[Task objective]: Give back each line of the material that contains the word "error".

[Supplied material]:
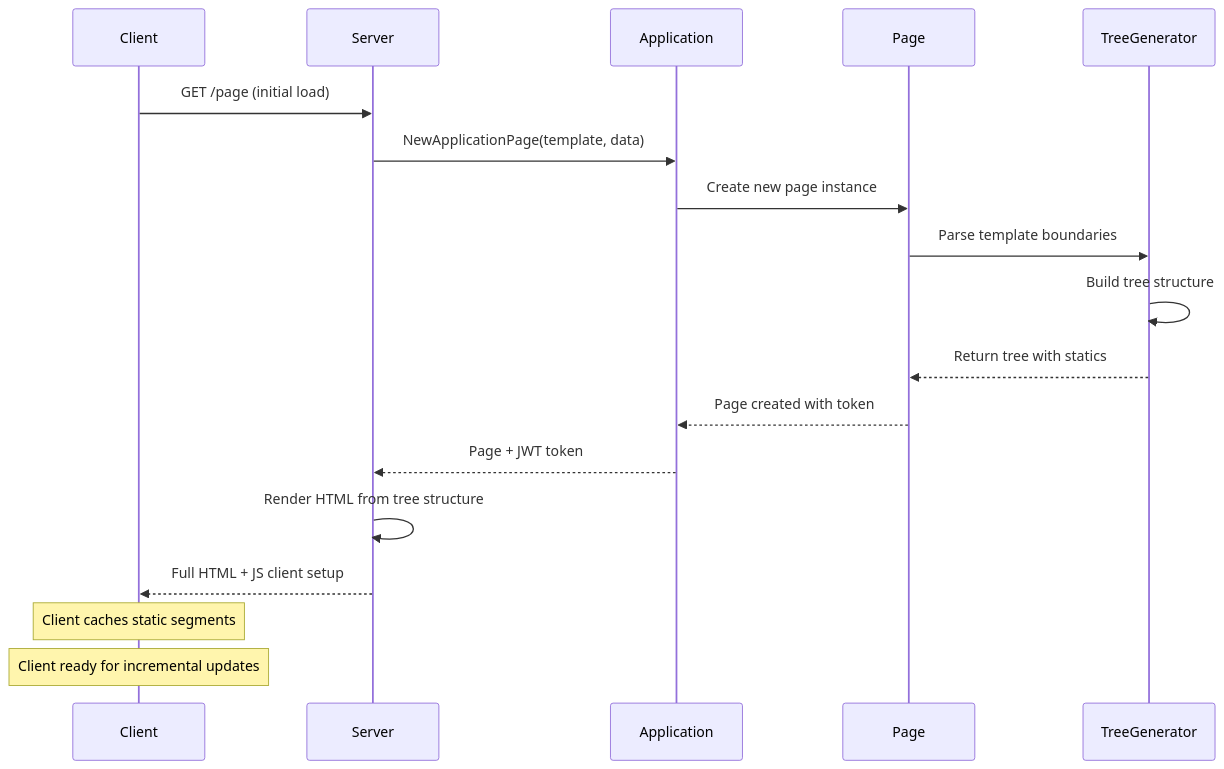
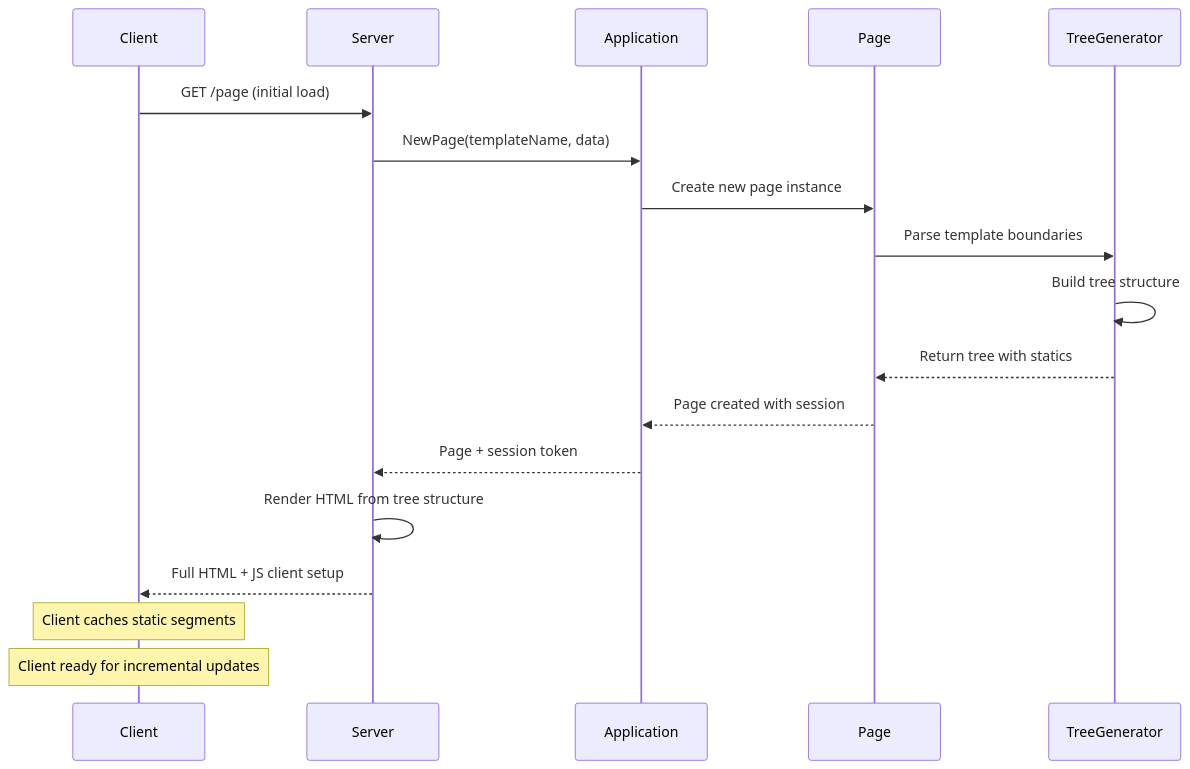
Before and after one commit to livetemplate/livetemplate: the second of 5 diagrams in docs/HLD.md, drawn with Mermaid. The commit also changed other lines of this file and 16 other files, not shown here.

````diff
--- a/docs/HLD.md
+++ b/docs/HLD.md
@@ -156,22 +156,22 @@
 ```mermaid
 sequenceDiagram
     participant C as Client
     participant S as Server
     participant A as Application
     participant P as Page
     participant T as TreeGenerator
     
     C->>S: GET /page (initial load)
-    S->>A: NewApplicationPage(template, data)
+    S->>A: NewPage(templateName, data)
     A->>P: Create new page instance
     P->>T: Parse template boundaries
     T->>T: Build tree structure
     T-->>P: Return tree with statics
-    P-->>A: Page created with token
-    A-->>S: Page + JWT token
+    P-->>A: Page created with session
+    A-->>S: Page + session token
     S->>S: Render HTML from tree structure
     S-->>C: Full HTML + JS client setup
     
     Note over C: Client caches static segments
     Note over C: Client ready for incremental updates
 ```
````
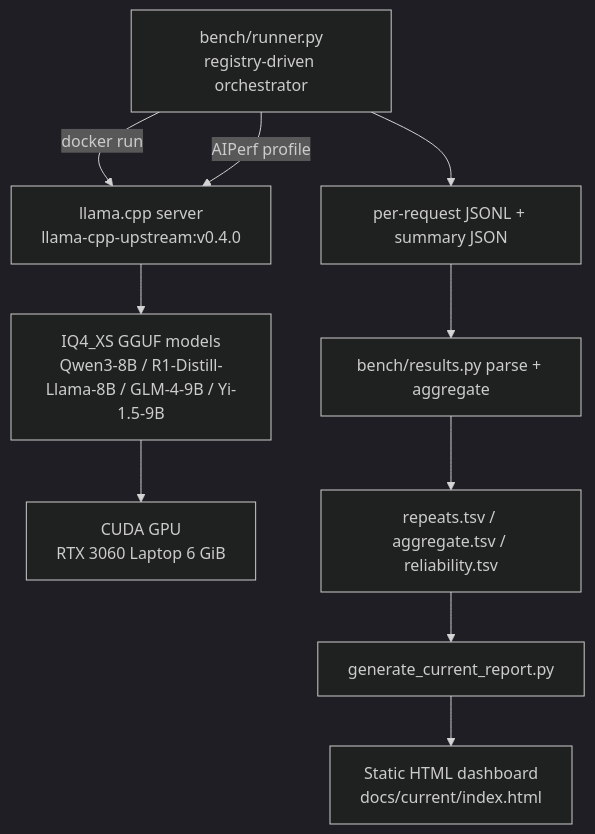
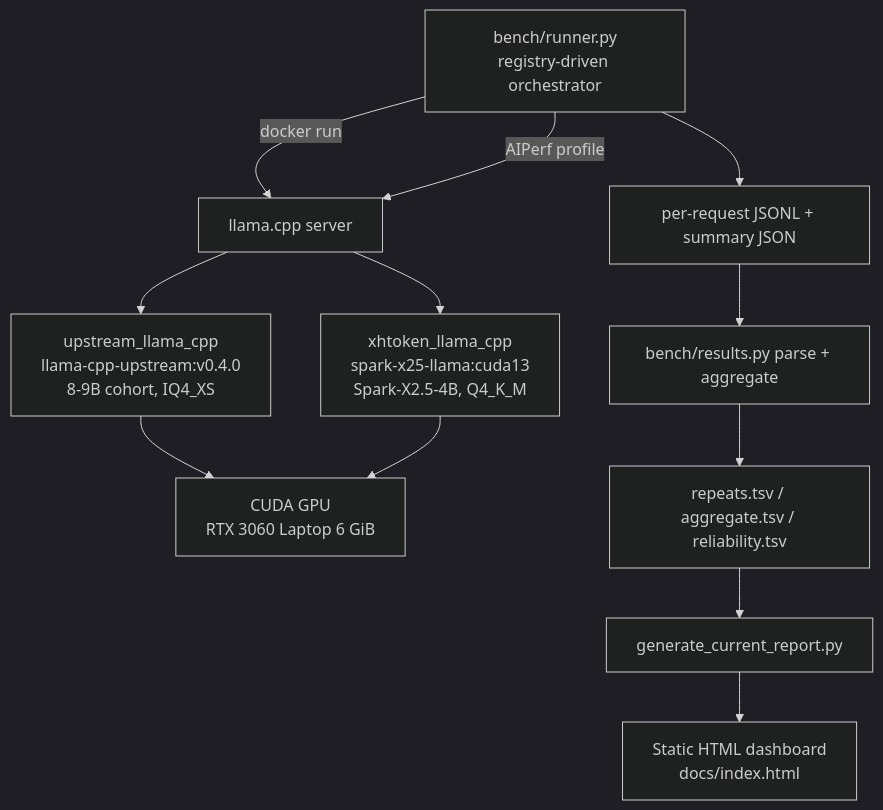
Before and after one commit to jfang2048/llm_benchmark: the diagram in docs/architecture.md, drawn with Mermaid (dark theme). The commit also changed other lines of this file and 6 other files, not shown here.

````diff
--- a/docs/architecture.md
+++ b/docs/architecture.md
@@ -10,12 +12,14 @@
 ```mermaid
 flowchart TD
-    A[bench/runner.py<br/>registry-driven orchestrator] -->|docker run| B[llama.cpp server<br/>llama-cpp-upstream:v0.4.0]
+    A[bench/runner.py<br/>registry-driven orchestrator] -->|docker run| B[llama.cpp server]
     A -->|AIPerf profile| B
-    B --> C[IQ4_XS GGUF models<br/>Qwen3-8B / R1-Distill-Llama-8B / GLM-4-9B / Yi-1.5-9B]
-    C --> D[CUDA GPU<br/>RTX 3060 Laptop 6 GiB]
-    A --> E[per-request JSONL + summary JSON]
-    E --> F[bench/results.py parse + aggregate]
-    F --> G[repeats.tsv / aggregate.tsv / reliability.tsv]
-    G --> H[generate_current_report.py]
-    H --> I[Static HTML dashboard<br/>docs/current/index.html]
+    B --> C[upstream_llama_cpp<br/>llama-cpp-upstream:v0.4.0<br/>8-9B cohort, IQ4_XS]
+    B --> D[xhtoken_llama_cpp<br/>spark-x25-llama:cuda13<br/>Spark-X2.5-4B, Q4_K_M]
+    C --> E[CUDA GPU<br/>RTX 3060 Laptop 6 GiB]
+    D --> E
+    A --> F[per-request JSONL + summary JSON]
+    F --> G[bench/results.py parse + aggregate]
+    G --> H[repeats.tsv / aggregate.tsv / reliability.tsv]
+    H --> I[generate_current_report.py]
+    I --> J[Static HTML dashboard<br/>docs/index.html]
 ```
````
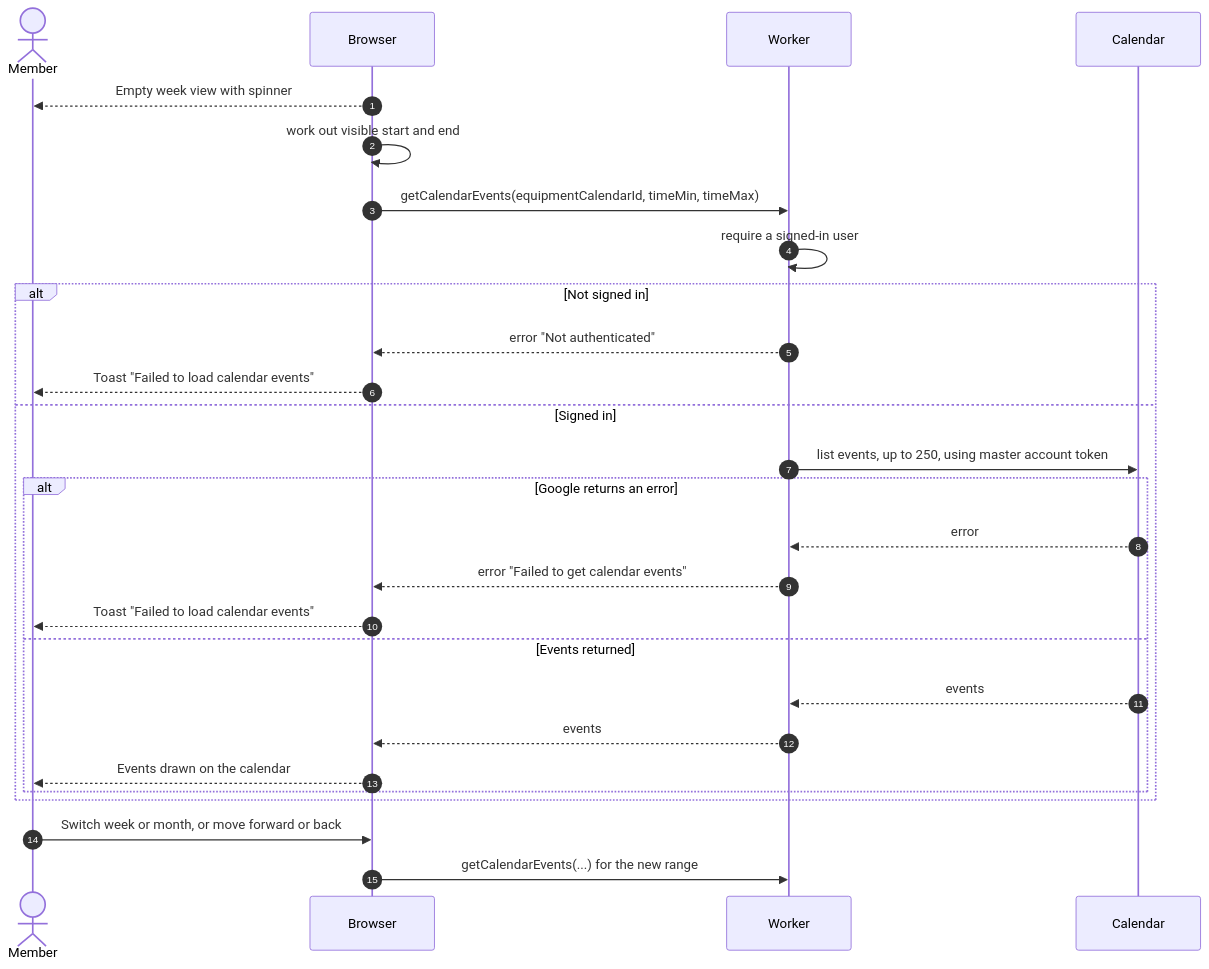
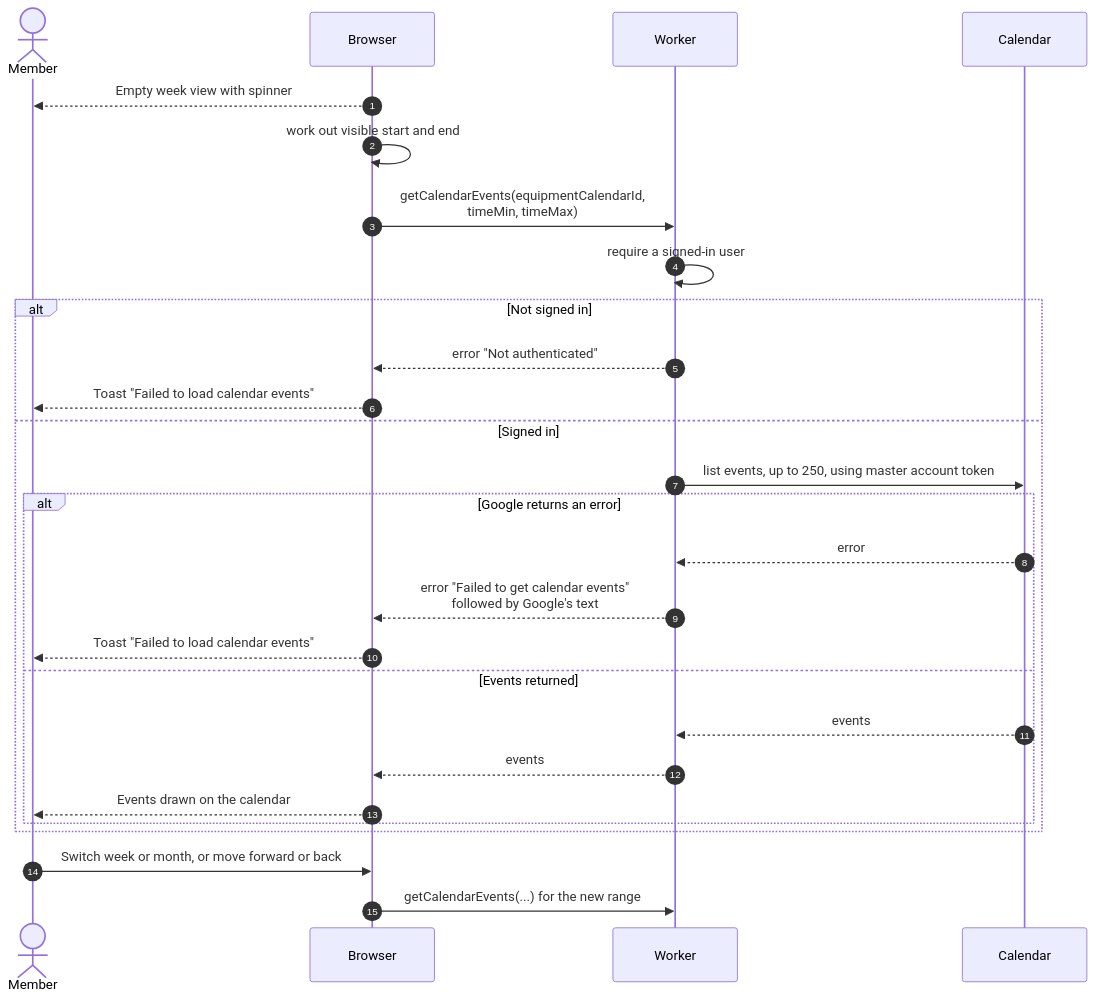
The diagram in docs/scenarios/equipment/equipment-calendar.md (sagyzdop/meriksirat), drawn with Mermaid before and after one commit. The commit also changed other lines of this file and 10 other files, not shown here.

Commit message:
docs(scenarios): verify equipment diagrams against the code

````diff
--- a/docs/scenarios/equipment/equipment-calendar.md
+++ b/docs/scenarios/equipment/equipment-calendar.md
@@ -21,29 +26,29 @@
 ```mermaid
 sequenceDiagram
     autonumber
     actor M as Member
     participant B as Browser
     participant W as Worker
     participant C as Calendar
     B-->>M: Empty week view with spinner
     B->>B: work out visible start and end
-    B->>W: getCalendarEvents(equipmentCalendarId, timeMin, timeMax)
+    B->>W: getCalendarEvents(equipmentCalendarId,<br/>timeMin, timeMax)
     W->>W: require a signed-in user
     alt Not signed in
         W-->>B: error "Not authenticated"
         B-->>M: Toast "Failed to load calendar events"
     else Signed in
         W->>C: list events, up to 250, using master account token
         alt Google returns an error
             C-->>W: error
-            W-->>B: error "Failed to get calendar events"
+            W-->>B: error "Failed to get calendar events"<br/>followed by Google's text
             B-->>M: Toast "Failed to load calendar events"
         else Events returned
             C-->>W: events
             W-->>B: events
             B-->>M: Events drawn on the calendar
         end
     end
     M->>B: Switch week or month, or move forward or back
     B->>W: getCalendarEvents(...) for the new range
 ```
````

[Task result]:
         W-->>B: error "Not authenticated"
         alt Google returns an error
             C-->>W: error
-            W-->>B: error "Failed to get calendar events"
+            W-->>B: error "Failed to get calendar events"<br/>followed by Google's text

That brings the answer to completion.